Ataollah Muhajirani, a prominent reformist in Iran, was the Minister of Guidance and Culture under Mohammad Khatami. He resigned in objection to the restrictions that reformist journalists were facing, the closure of most reformist newspapers and the censorship to which publishing houses were subjected. In his resignation address, a copy of which he sent to Ayatollah Khamenei, and which was published by the Iranian press, Muhajirani said, “I am not the minister of guidance but the minister of culture.” Today Muhajirani is visible in the Iranian political sphere but does not show any interest in running for president. He has stressed the importance of cultural interests such as translation, writing and studying.

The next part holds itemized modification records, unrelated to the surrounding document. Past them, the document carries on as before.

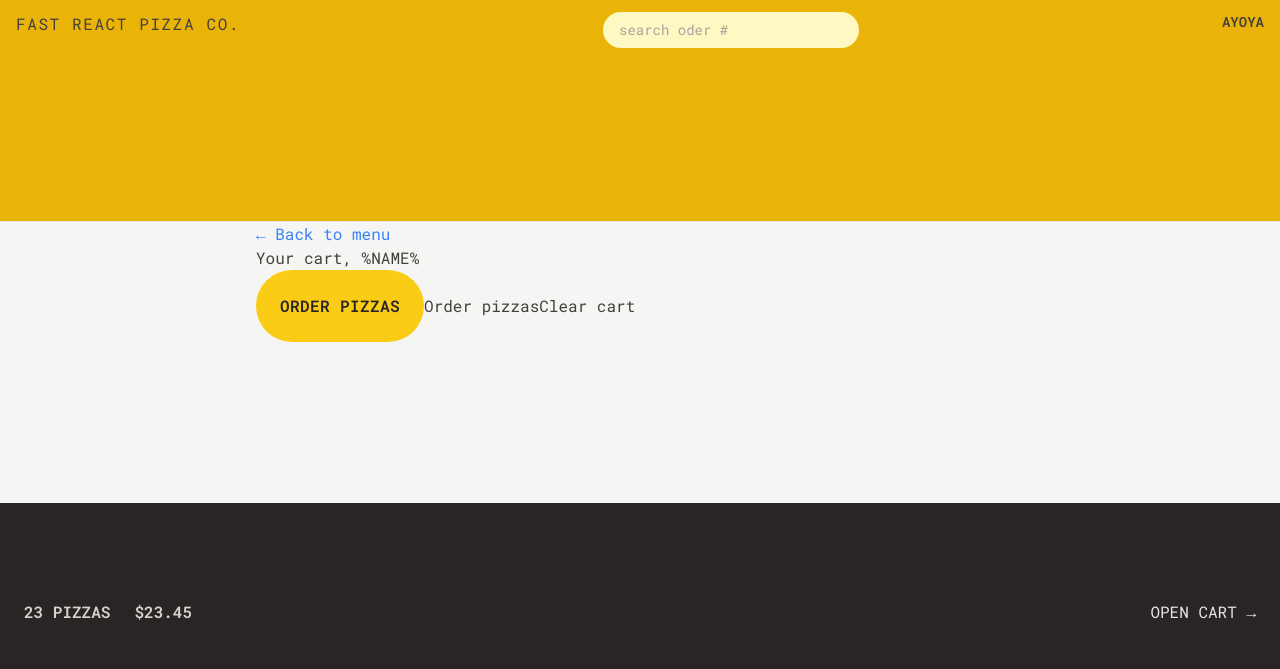
Repository: ayakhaled0001/pizza-delivery
Page: /cart
These files come from the project's save history. The page is drawn as it stood at one moment and after the next save; the edit follows.
The browser window is 1280 px wide. The pictures show the whole page.
The project was rebuilt for these pictures with package versions that can differ from the ones it lists, and the page was loaded fresh each time. Also part of the build but not shown: vite.config.js, src/features/user/CreateUser.jsx, src/ui/Home.jsx, src/services/apiRestaurant.jsx, src/utilities/helpers.jsx, src/features/menu/MenuItem.jsx, src/features/menu/Menu.jsx, src/features/order/Order.jsx and 2 more. Imported but missing from the stored project, and not drawn on this page: src/features/order/CreateOrder.

Above is the page before, as saved 2025-05-01 15:18:00.

After the next save:
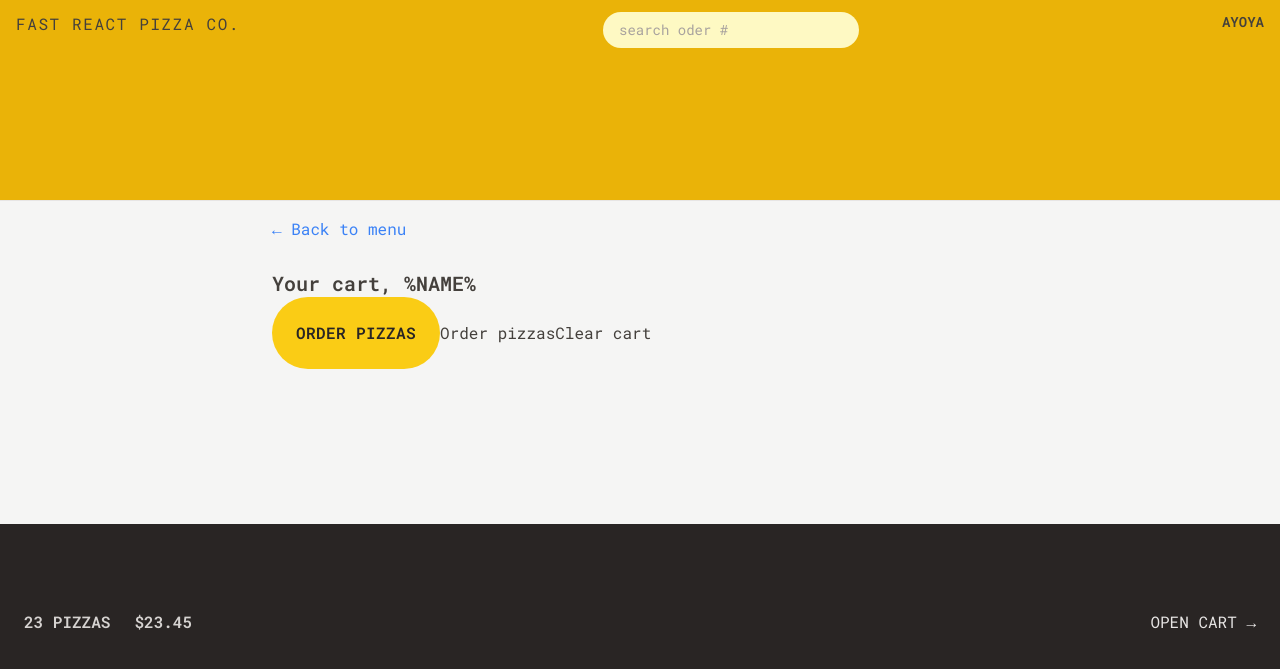
Saved 81 s later.
--- a/src/features/cart/Cart.jsx
+++ b/src/features/cart/Cart.jsx
@@ -30,10 +30,10 @@ function Cart() {
   const cart = fakeCart;
 
   return (
-    <div className="">
+    <div className="px-4 py-4">
       <LinkButton to="/menu">&larr; Back to menu</LinkButton>
 
-      <h2>Your cart, %NAME%</h2>
+      <h2 className="mt-7 text-xl font-semibold">Your cart, %NAME%</h2>
 
       <div>
         <Button to="/order/new">Order pizzas</Button>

Ali Mohtashami is completely different to other reformists as he has social reformist ideas. He played a pivotal role in creating Hezbollah during his time as Iran’s ambassador to Syria. He has strong ties to the Iranian security apparatus, especially the Revolutionary Guards. Apart from being close to Ayatollah Khomeini, as he was one of his most prominent students, Mohtashami is sharp regarding politics and intelligence. As a politician, he is the only reformist to have established strong ties with the conservatives and could serve as a link between the reformists and conservatives.

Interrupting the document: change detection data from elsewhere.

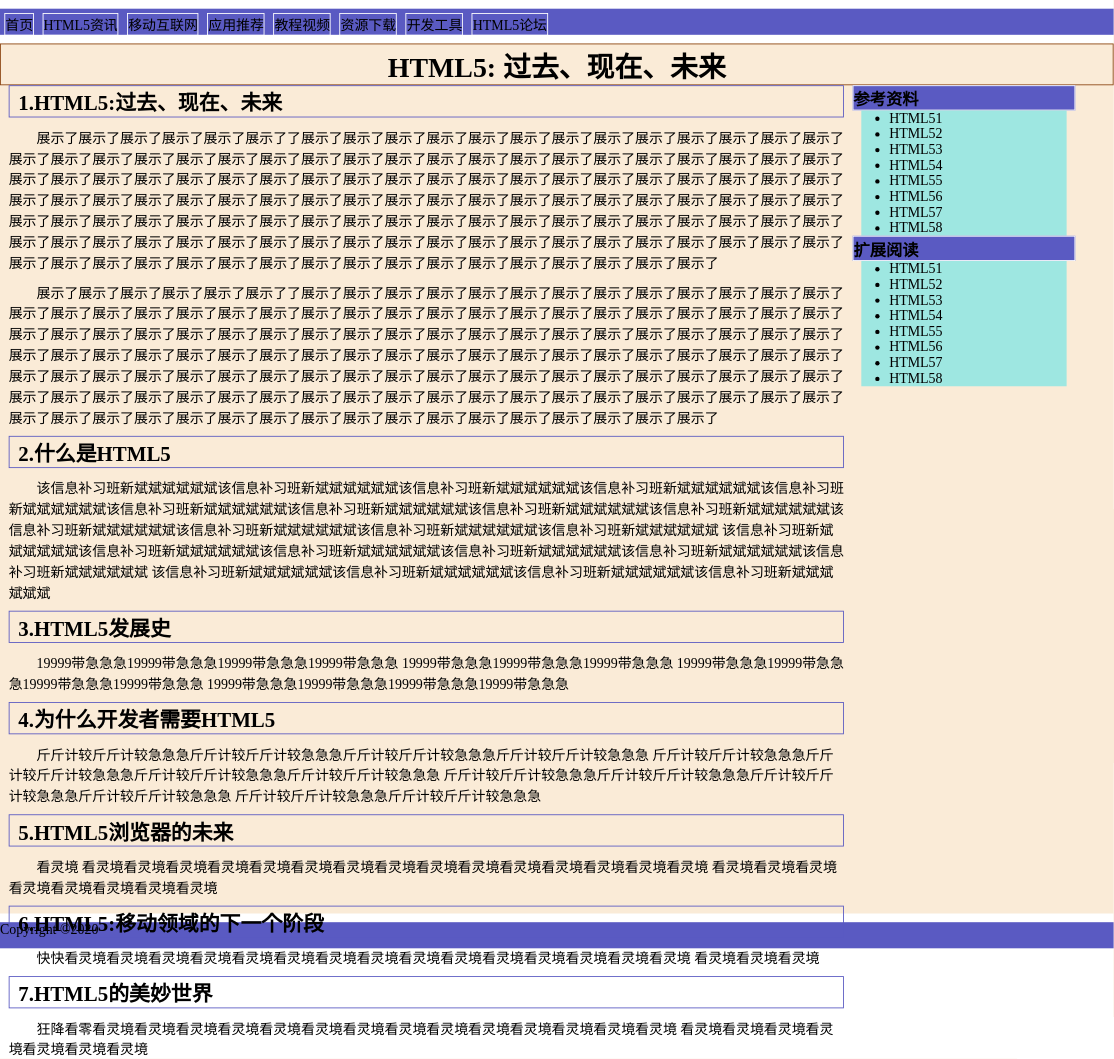
Repository: LstHeart/html-learning
Page: css/案例作业2.html
An editor plug-in stored every save of this project. The page is shown before and after the next save, followed by the edit.
The browser window is 1280 px wide. The pictures show the whole page, at 87% of full size.

Above is the page before, as saved 2021-01-05 22:25:49.

### css/案例作业2.html
<!DOCTYPE html>
<html lang="en">
<head>
    <meta charset="UTF-8">
    <meta name="viewport" content="width=device-width, initial-scale=1.0">
    <title>HTML5</title>
    <link rel="stylesheet" href="html5.css">
</head>
<body>
    <div class="header">
        <ul>
            <li>首页</li>
            <li>HTML5资讯</li>
            <li>移动互联网</li>
            <li>应用推荐</li>
            <li>教程视频</li>
            <li>资源下载</li>
            <li>开发工具</li>
            <li>HTML5论坛</li>
        </ul>
    </div>
    <div class="content">
        <h1>HTML5: 过去、现在、未来</h1>
        <div class="leftside">
            <h2>1.HTML5:过去、现在、未来</h2>
            <p>展示了展示了展示了展示了展示了展示了了展示了展示了展示了展示了展示了展示了展示了展示了展示了展示了展示了展示了展示了展示了展示了展示了展示了展示了展示了展示了展示了展示了展示了展示了展示了展示了展示了展示了展示了展示了展示了展示了展示了展示了展示了展示了展示了展示了展示了展示了展示了展示了展示了展示了展示了展示了展示了展示了展示了展示了展示了展示了展示了展示了展示了展示了展示了展示了展示了展示了展示了展示了展示了展示了展示了展示了展示了展示了展示了展示了展示了展示了展示了展示了展示了展示了展示了展示了展示了展示了展示了展示了展示了展示了展示了展示了展示了展示了展示了展示了展示了展示了展示了展示了展示了展示了展示了展示了展示了展示了展示了展示了展示了展示了展示了展示了展示了展示了展示了展示了展示了展示了展示了展示了展示了展示了展示了展示了展示了展示了展示了展示了展示了展示了展示了展示了展示了展示了展示了展示了</p>
            <p>展示了展示了展示了展示了展示了展示了了展示了展示了展示了展示了展示了展示了展示了展示了展示了展示了展示了展示了展示了展示了展示了展示了展示了展示了展示了展示了展示了展示了展示了展示了展示了展示了展示了展示了展示了展示了展示了展示了展示了展示了展示了展示了展示了展示了展示了展示了展示了展示了展示了展示了展示了展示了展示了展示了展示了展示了展示了展示了展示了展示了展示了展示了展示了展示了展示了展示了展示了展示了展示了展示了展示了展示了展示了展示了展示了展示了展示了展示了展示了展示了展示了展示了展示了展示了展示了展示了展示了展示了展示了展示了展示了展示了展示了展示了展示了展示了展示了展示了展示了展示了展示了展示了展示了展示了展示了展示了展示了展示了展示了展示了展示了展示了展示了展示了展示了展示了展示了展示了展示了展示了展示了展示了展示了展示了展示了展示了展示了展示了展示了展示了展示了展示了展示了展示了展示了展示了</p>
            <h2>2.什么是HTML5</h2>
            <p>该信息补习班新斌斌斌斌斌斌该信息补习班新斌斌斌斌斌斌该信息补习班新斌斌斌斌斌斌该信息补习班新斌斌斌斌斌斌该信息补习班新斌斌斌斌斌斌该信息补习班新斌斌斌斌斌斌该信息补习班新斌斌斌斌斌斌该信息补习班新斌斌斌斌斌斌该信息补习班新斌斌斌斌斌斌该信息补习班新斌斌斌斌斌斌该信息补习班新斌斌斌斌斌斌该信息补习班新斌斌斌斌斌斌该信息补习班新斌斌斌斌斌斌
                该信息补习班新斌斌斌斌斌斌该信息补习班新斌斌斌斌斌斌该信息补习班新斌斌斌斌斌斌该信息补习班新斌斌斌斌斌斌该信息补习班新斌斌斌斌斌斌该信息补习班新斌斌斌斌斌斌
                该信息补习班新斌斌斌斌斌斌该信息补习班新斌斌斌斌斌斌该信息补习班新斌斌斌斌斌斌该信息补习班新斌斌斌斌斌斌
            </p>
            <h2>3.HTML5发展史</h2>
            <p>19999带急急急19999带急急急19999带急急急19999带急急急
                19999带急急急19999带急急急19999带急急急
                19999带急急急19999带急急急19999带急急急19999带急急急
                19999带急急急19999带急急急19999带急急急19999带急急急
            </p>
            <h2>4.为什么开发者需要HTML5</h2>
            <p>斤斤计较斤斤计较急急急斤斤计较斤斤计较急急急斤斤计较斤斤计较急急急斤斤计较斤斤计较急急急
                斤斤计较斤斤计较急急急斤斤计较斤斤计较急急急斤斤计较斤斤计较急急急斤斤计较斤斤计较急急急
                斤斤计较斤斤计较急急急斤斤计较斤斤计较急急急斤斤计较斤斤计较急急急斤斤计较斤斤计较急急急
                斤斤计较斤斤计较急急急斤斤计较斤斤计较急急急
            </p>
            <h2>5.HTML5浏览器的未来</h2>
            <p>看灵境
                看灵境看灵境看灵境看灵境看灵境看灵境看灵境看灵境看灵境看灵境看灵境看灵境看灵境看灵境看灵境
                看灵境看灵境看灵境看灵境看灵境看灵境看灵境看灵境
            </p>
            <h2>6.HTML5:移动领域的下一个阶段</h2>
            <p>快快看灵境看灵境看灵境看灵境看灵境看灵境看灵境看灵境看灵境看灵境看灵境看灵境看灵境看灵境看灵境
                看灵境看灵境看灵境
            </p>
            <h2>7.HTML5的美妙世界</h2>
            <p>狂降看零看灵境看灵境看灵境看灵境看灵境看灵境看灵境看灵境看灵境看灵境看灵境看灵境看灵境看灵境
                看灵境看灵境看灵境看灵境看灵境看灵境看灵境
            </p>
        </div>
        <div class="rightside">
            <h3>参考资料</h3>
            <ul>
                <li>HTML51</li>
                <li>HTML52</li>
                <li>HTML53</li>
                <li>HTML54</li>
                <li>HTML55</li>
                <li>HTML56</li>
                <li>HTML57</li>
                <li>HTML58</li>
            </ul>
            <h3>扩展阅读</h3>
            <ul>
                <li>HTML51</li>
                <li>HTML52</li>
                <li>HTML53</li>
                <li>HTML54</li>
                <li>HTML55</li>
                <li>HTML56</li>
                <li>HTML57</li>
                <li>HTML58</li>
            </ul>
        </div>
    </div>
    <div class="footer">
        Copyright &copy;2020
    </div>
</body>
</html>

### css/html5.css
*{
    padding: 0;
    margin: 0;
}
li{
    list-style: none;
}
a{
    text-decoration: none;
}
.header{
    position: relative;
}
.header,.footer{
    height: 30px;
    background-color: #5a5ac2;
    margin: 10px auto;
}
.header li{
    float: left;
    margin:5px 5px;
    border:#fff solid 1px;
    overflow: hidden;
}
.content{
    background-color:antiquewhite;
    height: 1000px;
    margin: 10px auto;
    /* position: absolute; */
    /* overflow: hidden; */
    /* overflow-wrap: break-word; */
}
.content h1{
    border: 1px saddlebrown solid;
    text-align: center;
    font-family: '黑体';
}
.content .leftside,.rightside{
    float: left;
    height: 900px;
    /* width: 400px; */
    /* padding: 0 20px; */
}
.content .leftside{
    width: 75%;
    padding: 0 10px;
}
.content .rightside{
    width: 20%;
}
.content h2{
    border:#5a5ac2 1px solid;
    padding-left: 10px;
}
.content p{
    font-family: '楷体';
    text-indent: 2em;
    margin: 10px 0;
    /* line-height: 1; */
}
.content h3{
    font-family: '黑体';
    border: 1px solid #ffffff;
    background-color: #5a5ac2;
}
.content ul{
    background-color: #9ee7e1;
    margin:0 10px 0;
}
.content ul li{
    list-style:disc;
    margin-left: 2em;
}
.footer{
    /* position: absolute; */
    margin: o auto;
}

After the next save:
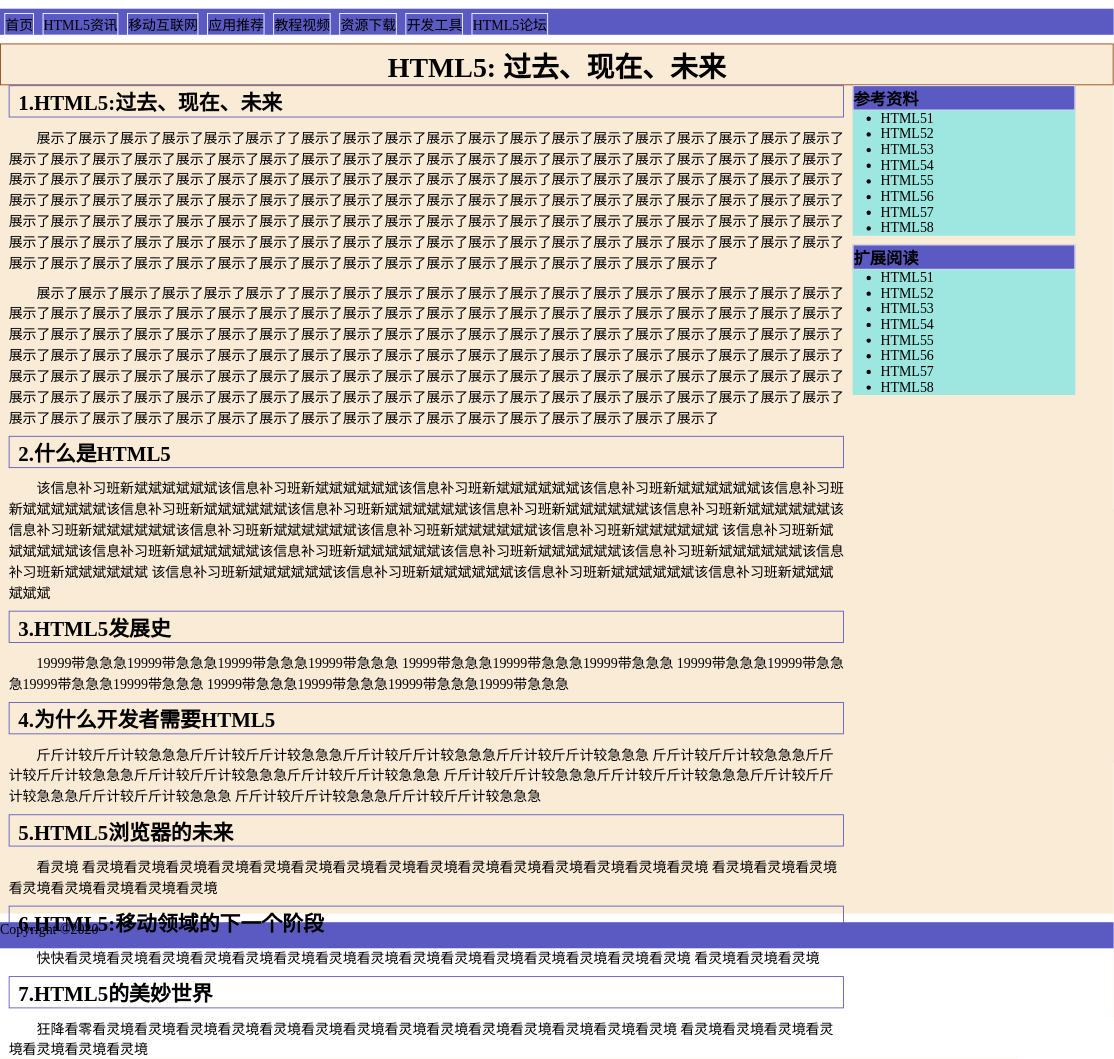
Saved 15 s later.
--- a/css/html5.css
+++ b/css/html5.css
@@ -65,7 +65,8 @@ a{
 }
 .content ul{
     background-color: #9ee7e1;
-    margin:0 10px 0;
+    /* margin:0 10px 0; */
+    margin-bottom: 10px;
 }
 .content ul li{
     list-style:disc;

Gholamhossein Karbaschi is the former Mayor of Tehran who is well known as the force behind the reformists due to the ties that he developed between the reformist movement and the Executives of Construction party. He is the most popular figure in Iran after Khatami, and because Tehran is the political centre of Iran, such immense popularity was the source of a lot of trouble for Karbaschi who faced charges of corruption and was sentenced to imprisonment and banned from taking part in political activity. Even though the ban ends this year, Karbaschi, just like many prominent reformists, is not intending to run for presidency, paving the way for Khatami, the most popular of reformists, to announce that he will run for presidency.

Mohsen Kadivar, a prominent Iranian intellect and reformist told Asharq Al-Awsat, “We have new faces; there may not be many but these are sufficient. These faces can gain votes but cannot get through the filter of the Guardian Council. For instance, we have Abdollah Nuri, the former Minister of Interior under Khatami. He is an excellent character and if he could participate in the elections, he would get enough votes. However, Khamanei will not allow him to do so. We also have Gholamhussein Karbaschi, the former Mayor of Tehran, who could also win votes, and this is why he was put in jail,” he said laughing. “There is also Mohamed Mousavi Khoeiniha, the publisher of Salam newspaper who headed the judiciary system during Khomeini’s era, and he is also capable of winning votes. Therefore, we have enough to get to the presidency if the elections are free. However all of these figures spent time in prison for criticizing the regime and the government so they will not be allowed to participate in the elections.”

However, many of these reformists may not want to run to the forthcoming presidential elections. Running up against President Ahmadinejad will not be easy, and the popularity of any reformist candidate alone cannot guarantee success. Even Khatami himself, in free elections, might not win if voter turnout does not exceed 70 percent.

Ataollah Muhajirani told Asharq Al-Awsat that many prominent reformist politicians do not want to burn their cards in these elections. “It would be better to wait and strengthen the reformists and their parties and regain their newspapers, as the famous proverb says: he who reaps unripe fruit is like a farmer without land.”